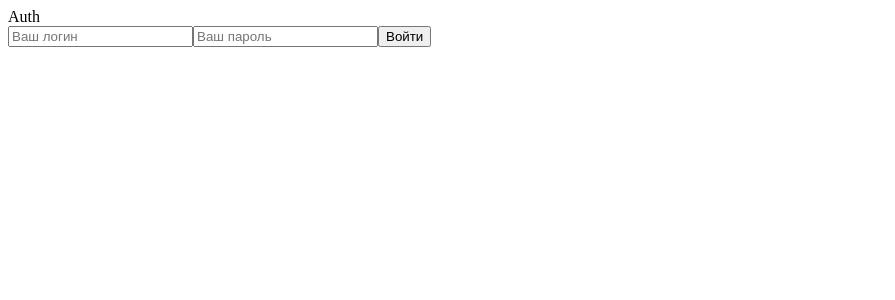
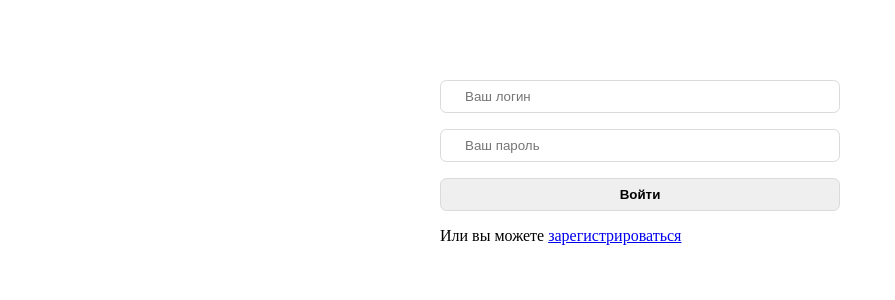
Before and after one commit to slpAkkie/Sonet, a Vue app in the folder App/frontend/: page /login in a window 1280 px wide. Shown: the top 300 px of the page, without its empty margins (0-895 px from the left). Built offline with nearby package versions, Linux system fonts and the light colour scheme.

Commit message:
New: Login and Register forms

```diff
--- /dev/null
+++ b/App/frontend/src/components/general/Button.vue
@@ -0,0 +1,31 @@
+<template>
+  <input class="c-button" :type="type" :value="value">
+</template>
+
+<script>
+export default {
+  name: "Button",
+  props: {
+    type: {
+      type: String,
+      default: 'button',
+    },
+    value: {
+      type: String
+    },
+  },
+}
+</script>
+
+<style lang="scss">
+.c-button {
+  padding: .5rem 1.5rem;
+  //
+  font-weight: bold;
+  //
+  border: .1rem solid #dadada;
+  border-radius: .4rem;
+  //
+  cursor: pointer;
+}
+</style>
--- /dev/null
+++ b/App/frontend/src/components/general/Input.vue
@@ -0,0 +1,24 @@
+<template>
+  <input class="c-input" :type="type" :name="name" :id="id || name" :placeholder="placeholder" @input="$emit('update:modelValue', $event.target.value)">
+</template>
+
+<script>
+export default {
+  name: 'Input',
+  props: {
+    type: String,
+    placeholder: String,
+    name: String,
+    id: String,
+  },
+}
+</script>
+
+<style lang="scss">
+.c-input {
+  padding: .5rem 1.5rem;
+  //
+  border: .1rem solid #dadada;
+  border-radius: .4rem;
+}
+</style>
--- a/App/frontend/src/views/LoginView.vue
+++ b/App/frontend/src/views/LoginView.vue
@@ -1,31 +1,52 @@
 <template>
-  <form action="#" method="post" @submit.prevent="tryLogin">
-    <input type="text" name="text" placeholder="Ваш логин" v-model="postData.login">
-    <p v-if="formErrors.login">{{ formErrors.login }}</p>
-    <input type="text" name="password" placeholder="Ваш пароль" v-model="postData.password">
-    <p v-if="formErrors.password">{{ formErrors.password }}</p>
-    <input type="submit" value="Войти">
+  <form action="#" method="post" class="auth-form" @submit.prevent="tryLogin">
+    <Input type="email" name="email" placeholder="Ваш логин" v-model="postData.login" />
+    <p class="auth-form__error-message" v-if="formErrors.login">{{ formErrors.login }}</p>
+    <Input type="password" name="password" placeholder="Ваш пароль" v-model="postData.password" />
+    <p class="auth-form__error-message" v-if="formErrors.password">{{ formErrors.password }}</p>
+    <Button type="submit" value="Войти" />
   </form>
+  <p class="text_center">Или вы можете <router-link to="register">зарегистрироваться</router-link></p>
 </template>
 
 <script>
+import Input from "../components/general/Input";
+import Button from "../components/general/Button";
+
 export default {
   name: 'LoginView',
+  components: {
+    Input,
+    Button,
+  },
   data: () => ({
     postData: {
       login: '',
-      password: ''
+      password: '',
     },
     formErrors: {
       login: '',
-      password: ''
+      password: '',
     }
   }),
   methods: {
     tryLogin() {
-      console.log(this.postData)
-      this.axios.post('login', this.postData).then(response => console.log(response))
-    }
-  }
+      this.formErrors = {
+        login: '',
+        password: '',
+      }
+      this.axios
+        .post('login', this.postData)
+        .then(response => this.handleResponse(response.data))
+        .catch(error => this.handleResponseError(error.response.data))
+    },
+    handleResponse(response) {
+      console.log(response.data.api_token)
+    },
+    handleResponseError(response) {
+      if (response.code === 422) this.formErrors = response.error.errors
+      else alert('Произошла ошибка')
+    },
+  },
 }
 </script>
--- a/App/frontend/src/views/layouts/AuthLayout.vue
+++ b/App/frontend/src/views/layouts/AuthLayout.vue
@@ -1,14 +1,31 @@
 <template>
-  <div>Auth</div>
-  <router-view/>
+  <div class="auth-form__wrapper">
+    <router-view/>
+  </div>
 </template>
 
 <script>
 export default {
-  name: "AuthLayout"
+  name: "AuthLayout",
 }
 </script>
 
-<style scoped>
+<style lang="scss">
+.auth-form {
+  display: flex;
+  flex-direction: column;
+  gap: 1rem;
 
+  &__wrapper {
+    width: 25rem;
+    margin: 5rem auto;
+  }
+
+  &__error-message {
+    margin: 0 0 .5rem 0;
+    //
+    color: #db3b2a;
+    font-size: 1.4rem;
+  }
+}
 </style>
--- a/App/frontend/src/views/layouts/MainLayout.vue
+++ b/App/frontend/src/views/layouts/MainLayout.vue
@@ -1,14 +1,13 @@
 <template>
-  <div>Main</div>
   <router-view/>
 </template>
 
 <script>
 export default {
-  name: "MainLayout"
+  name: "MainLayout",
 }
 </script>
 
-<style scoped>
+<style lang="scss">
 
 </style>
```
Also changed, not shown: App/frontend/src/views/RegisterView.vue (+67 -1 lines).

_TASK DETAILS_
Only the number is wanted: how many lines in the material above contain the string "components"?

_SOLUTION_
5